The problem - Search the data for the word "hero" and copy out every line that has it.
** Given records follows **
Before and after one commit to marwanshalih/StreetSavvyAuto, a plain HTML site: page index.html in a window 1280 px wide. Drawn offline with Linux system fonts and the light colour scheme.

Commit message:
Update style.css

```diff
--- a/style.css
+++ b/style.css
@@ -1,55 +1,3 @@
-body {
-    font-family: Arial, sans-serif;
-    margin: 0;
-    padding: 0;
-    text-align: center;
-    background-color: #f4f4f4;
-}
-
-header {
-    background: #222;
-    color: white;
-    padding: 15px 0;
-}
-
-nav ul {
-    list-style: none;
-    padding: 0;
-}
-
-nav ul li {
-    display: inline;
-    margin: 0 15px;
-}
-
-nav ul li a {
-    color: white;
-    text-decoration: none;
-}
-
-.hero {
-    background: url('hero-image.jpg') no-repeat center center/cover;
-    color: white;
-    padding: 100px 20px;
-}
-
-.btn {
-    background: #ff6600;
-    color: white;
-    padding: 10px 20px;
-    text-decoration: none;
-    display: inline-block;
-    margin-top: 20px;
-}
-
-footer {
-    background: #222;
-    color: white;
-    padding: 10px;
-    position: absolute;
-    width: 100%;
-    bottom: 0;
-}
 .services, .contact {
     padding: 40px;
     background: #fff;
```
** End of Given records **
Answer to this task -
-.hero {
-    background: url('hero-image.jpg') no-repeat center center/cover;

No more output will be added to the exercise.